So Weaver typed up a new rant on May 22: "Facebook’s new Oversight Board promises to be committed to freedom of expression. But that principle might better reflect an international standard, rather than a First Amendment-based American one." Weaver didn't mention that Facebook operates in nearly every country on the planet, so international standards should perhaps supercede parochial concerns.
The MRC's attacks on the oversight board haven't stopped. An Oct. 23 post by Kayla Sargent complained that 'the board is primarily comprised of leftists" -- the MRC's evidence of which is that one board member is a Muslim and another made a pun on Barron Trump's name during a congressional hearing -- and spreading the lie that "the suppression of conservative speech on the platform may not change at all, and could even get worse."
Sargent launched another attack on the oversight board on Nov. 4, stating that "The Facebook Oversight Board’s most radical member,Tawakkol Karman, who lives in Yemen, tweeted today praising the possibility of Trump’s defeat." That would be the Muslim member the MRC has previously lashed out at.
Dubiously owning the libs
Right-wing radio host Mark Levin was mad that Facebook put a block on the falsehoods he published on his page there. And his buddies at the MRC was eager to give Levin a platform to vent that anger. Hall did the stenography job in a Nov. 2 post:
Popular conservative talk radio host Mark Levin was targeted by Facebook on the evening before the 2020 U.S. presidential election.
Notice Hall's framing there. In his telling, the Grenell post that Levin reposted wasn't objectively, indisputably false; it's just that fact-checkers "claimed" it was false. Despite that framing, Hall offers no evidence to contradict anything the fact-checkers found. Hall let the whining continue:
Levin tweeted about another fact-check he had received earlier on November 2 as well:
The Hot Air article “Biden Stumbles Through Another Campaign Speech: ‘America Is Dead Because Of COVID-19’” included a link to a clip of Democratic nominee Joe Biden speaking about COVID-19 at a rally, proclaiming: “America is dead because of COVID-19.” But that Hot Air article now begins with an editor's note correcting the record: "The original version of this article stated that Joe Biden had said 'America’s Dead' during a campaign speech. In reality, Biden said 'Americans dead' in reference to the number of deaths caused by COVID-19. The incorrect references have been removed." And, yes, fact-checkers concur.

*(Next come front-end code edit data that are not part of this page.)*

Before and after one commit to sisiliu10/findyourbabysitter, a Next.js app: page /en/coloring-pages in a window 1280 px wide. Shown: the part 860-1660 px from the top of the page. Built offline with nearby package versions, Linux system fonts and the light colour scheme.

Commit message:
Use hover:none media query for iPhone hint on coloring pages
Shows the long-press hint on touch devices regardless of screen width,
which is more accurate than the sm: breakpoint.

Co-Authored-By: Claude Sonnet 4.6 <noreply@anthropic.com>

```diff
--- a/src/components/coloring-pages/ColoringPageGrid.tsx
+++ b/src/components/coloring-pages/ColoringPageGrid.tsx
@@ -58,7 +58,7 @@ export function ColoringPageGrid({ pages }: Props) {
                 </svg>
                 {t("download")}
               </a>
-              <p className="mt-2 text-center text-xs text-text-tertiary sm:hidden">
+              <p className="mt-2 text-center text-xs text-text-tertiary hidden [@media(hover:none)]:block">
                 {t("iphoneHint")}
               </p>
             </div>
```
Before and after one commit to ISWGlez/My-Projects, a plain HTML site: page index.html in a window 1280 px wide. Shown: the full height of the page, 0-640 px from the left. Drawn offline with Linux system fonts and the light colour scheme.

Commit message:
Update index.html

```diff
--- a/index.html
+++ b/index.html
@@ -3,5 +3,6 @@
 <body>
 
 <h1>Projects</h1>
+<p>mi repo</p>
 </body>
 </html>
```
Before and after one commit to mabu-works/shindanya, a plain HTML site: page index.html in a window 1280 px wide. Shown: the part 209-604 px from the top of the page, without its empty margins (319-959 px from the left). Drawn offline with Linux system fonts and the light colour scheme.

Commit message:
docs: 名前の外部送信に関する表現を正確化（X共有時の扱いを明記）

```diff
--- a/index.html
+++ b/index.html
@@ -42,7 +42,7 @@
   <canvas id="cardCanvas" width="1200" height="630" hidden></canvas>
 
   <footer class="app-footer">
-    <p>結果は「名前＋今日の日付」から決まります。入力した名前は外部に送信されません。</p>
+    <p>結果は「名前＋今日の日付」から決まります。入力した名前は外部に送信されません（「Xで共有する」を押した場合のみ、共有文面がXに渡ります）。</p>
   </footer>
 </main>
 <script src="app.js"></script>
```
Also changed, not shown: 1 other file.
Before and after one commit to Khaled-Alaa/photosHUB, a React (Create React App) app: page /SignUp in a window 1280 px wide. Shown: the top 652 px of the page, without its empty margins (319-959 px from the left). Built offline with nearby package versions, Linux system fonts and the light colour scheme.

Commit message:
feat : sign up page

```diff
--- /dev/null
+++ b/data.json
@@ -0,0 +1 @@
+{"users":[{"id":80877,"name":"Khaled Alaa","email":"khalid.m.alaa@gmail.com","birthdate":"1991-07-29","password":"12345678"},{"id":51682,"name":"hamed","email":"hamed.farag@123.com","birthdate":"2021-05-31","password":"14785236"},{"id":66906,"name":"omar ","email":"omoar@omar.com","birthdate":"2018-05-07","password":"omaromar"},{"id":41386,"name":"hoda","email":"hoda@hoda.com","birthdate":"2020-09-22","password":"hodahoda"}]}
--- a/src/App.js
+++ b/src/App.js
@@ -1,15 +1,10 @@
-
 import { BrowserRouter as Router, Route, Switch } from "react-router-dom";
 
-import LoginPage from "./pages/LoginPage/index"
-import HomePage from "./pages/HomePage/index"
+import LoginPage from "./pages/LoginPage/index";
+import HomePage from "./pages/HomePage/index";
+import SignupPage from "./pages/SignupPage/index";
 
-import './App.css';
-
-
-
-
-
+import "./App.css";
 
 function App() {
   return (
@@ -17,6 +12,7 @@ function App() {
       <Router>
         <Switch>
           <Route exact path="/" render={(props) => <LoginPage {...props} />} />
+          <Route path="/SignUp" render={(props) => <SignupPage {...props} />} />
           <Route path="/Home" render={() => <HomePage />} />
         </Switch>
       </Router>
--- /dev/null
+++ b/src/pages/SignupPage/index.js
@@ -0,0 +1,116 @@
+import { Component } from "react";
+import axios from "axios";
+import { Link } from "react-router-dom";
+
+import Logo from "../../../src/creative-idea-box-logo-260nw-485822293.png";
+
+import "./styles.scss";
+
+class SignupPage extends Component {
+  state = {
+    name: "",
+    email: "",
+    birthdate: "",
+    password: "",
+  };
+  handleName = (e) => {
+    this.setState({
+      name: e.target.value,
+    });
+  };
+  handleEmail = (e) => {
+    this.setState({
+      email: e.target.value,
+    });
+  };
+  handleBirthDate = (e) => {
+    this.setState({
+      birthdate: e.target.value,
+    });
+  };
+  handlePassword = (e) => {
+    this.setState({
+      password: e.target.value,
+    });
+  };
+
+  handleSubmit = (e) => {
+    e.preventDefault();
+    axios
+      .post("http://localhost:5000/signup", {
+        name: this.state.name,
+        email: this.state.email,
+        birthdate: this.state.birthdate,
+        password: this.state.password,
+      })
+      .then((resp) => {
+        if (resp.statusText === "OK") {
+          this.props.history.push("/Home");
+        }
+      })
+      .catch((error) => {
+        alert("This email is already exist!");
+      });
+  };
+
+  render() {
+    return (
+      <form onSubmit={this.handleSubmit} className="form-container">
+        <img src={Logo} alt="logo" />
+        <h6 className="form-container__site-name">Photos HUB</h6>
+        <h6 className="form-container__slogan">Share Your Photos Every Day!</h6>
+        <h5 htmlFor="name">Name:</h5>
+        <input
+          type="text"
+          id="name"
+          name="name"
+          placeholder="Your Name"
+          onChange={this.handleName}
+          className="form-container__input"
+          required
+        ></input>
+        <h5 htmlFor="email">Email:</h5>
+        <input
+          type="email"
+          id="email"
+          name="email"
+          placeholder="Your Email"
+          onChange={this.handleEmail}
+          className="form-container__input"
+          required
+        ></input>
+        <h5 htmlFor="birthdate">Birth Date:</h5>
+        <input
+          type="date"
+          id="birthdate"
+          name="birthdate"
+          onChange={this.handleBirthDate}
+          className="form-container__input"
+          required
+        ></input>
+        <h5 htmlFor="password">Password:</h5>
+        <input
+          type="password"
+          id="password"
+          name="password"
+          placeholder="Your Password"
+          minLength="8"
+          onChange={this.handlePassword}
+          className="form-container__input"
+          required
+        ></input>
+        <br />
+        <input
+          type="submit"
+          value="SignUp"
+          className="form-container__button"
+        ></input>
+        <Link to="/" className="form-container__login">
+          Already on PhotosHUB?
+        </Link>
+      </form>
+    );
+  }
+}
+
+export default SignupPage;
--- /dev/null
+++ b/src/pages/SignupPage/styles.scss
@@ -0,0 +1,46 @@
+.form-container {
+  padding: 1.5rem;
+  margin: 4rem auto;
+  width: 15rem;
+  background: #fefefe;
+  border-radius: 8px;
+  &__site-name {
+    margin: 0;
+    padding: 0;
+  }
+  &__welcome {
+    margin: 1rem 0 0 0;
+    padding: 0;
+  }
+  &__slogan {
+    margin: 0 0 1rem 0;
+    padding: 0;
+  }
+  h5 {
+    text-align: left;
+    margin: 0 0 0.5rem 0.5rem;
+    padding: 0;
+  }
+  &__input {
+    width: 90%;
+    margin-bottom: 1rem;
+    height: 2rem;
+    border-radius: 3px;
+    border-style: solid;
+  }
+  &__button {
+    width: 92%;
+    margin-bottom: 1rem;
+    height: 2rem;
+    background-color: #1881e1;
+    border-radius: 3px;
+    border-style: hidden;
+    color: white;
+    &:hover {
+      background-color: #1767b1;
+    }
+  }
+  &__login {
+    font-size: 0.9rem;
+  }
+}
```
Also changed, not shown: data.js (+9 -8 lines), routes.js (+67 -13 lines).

In other words, Levin was lying about what Biden said.
Despite the fact that Levin is 0-for-2 here and Facebook was entirely justified to limit the exposure given to his false claims, Hall still had to push the MRC's dubious victimization narrative. So he huffed that "Big Tech has been doing everything it can to protect Biden as the 2020 election approaches" -- while not explaining how shutting down Levin's falsehoods equated to "protecting Biden" -- and spent the rest of his post rehashing how social media limited the spread of the still-unproven New York Post story about Hunter Biden's "alleged scandalous dealings" with Ukraine.
Then again, the narrative is more important than the truth as far as the MRC is concerned -- perhaps even more so when it comes to its buddy Levin.